Activity:
Line count for the string "source": give the number of lines in the data below that contain it, and nothing more.

Collected data entries
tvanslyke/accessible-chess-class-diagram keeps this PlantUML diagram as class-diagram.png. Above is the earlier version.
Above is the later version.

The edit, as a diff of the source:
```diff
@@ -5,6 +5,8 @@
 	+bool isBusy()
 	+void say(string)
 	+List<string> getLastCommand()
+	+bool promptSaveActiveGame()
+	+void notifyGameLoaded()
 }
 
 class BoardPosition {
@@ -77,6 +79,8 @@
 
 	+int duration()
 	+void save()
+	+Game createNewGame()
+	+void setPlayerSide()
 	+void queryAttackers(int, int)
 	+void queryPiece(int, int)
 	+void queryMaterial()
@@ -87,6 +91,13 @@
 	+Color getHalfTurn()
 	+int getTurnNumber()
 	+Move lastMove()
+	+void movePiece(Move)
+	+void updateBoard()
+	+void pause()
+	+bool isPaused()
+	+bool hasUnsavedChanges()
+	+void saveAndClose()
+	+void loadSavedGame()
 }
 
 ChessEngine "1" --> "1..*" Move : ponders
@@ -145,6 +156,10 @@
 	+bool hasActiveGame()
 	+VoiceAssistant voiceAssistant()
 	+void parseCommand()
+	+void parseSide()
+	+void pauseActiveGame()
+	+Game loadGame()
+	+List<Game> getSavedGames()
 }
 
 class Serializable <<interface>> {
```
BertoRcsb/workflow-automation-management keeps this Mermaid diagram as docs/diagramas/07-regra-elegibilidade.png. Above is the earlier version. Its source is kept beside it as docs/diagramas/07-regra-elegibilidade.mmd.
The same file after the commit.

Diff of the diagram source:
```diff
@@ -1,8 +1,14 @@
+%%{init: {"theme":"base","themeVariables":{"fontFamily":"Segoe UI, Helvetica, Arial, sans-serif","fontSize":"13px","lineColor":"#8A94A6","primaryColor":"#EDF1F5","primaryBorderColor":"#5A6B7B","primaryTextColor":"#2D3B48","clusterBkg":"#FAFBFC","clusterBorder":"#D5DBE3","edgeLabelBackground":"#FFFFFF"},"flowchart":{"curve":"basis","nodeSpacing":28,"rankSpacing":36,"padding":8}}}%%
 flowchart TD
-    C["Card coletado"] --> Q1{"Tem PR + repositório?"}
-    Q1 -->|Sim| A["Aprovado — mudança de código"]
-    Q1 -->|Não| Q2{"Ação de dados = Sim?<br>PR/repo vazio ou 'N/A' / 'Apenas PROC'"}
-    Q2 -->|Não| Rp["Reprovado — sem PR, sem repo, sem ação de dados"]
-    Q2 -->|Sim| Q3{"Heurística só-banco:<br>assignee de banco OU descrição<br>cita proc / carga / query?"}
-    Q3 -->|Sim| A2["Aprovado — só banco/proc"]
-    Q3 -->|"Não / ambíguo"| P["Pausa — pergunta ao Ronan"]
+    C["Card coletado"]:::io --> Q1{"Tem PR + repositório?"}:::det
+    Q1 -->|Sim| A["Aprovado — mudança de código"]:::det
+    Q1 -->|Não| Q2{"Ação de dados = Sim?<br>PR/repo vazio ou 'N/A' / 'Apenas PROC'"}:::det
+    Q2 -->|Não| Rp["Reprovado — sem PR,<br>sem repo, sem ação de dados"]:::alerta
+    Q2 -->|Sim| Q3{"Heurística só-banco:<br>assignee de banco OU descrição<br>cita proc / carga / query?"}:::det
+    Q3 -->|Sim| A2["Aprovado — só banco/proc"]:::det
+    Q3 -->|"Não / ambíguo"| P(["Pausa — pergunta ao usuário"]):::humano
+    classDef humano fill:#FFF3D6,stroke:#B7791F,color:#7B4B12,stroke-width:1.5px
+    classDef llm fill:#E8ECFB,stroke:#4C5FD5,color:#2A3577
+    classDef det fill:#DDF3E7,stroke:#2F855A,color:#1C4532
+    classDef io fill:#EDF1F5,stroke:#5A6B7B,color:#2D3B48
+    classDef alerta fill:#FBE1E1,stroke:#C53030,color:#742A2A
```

Answer for the task:
3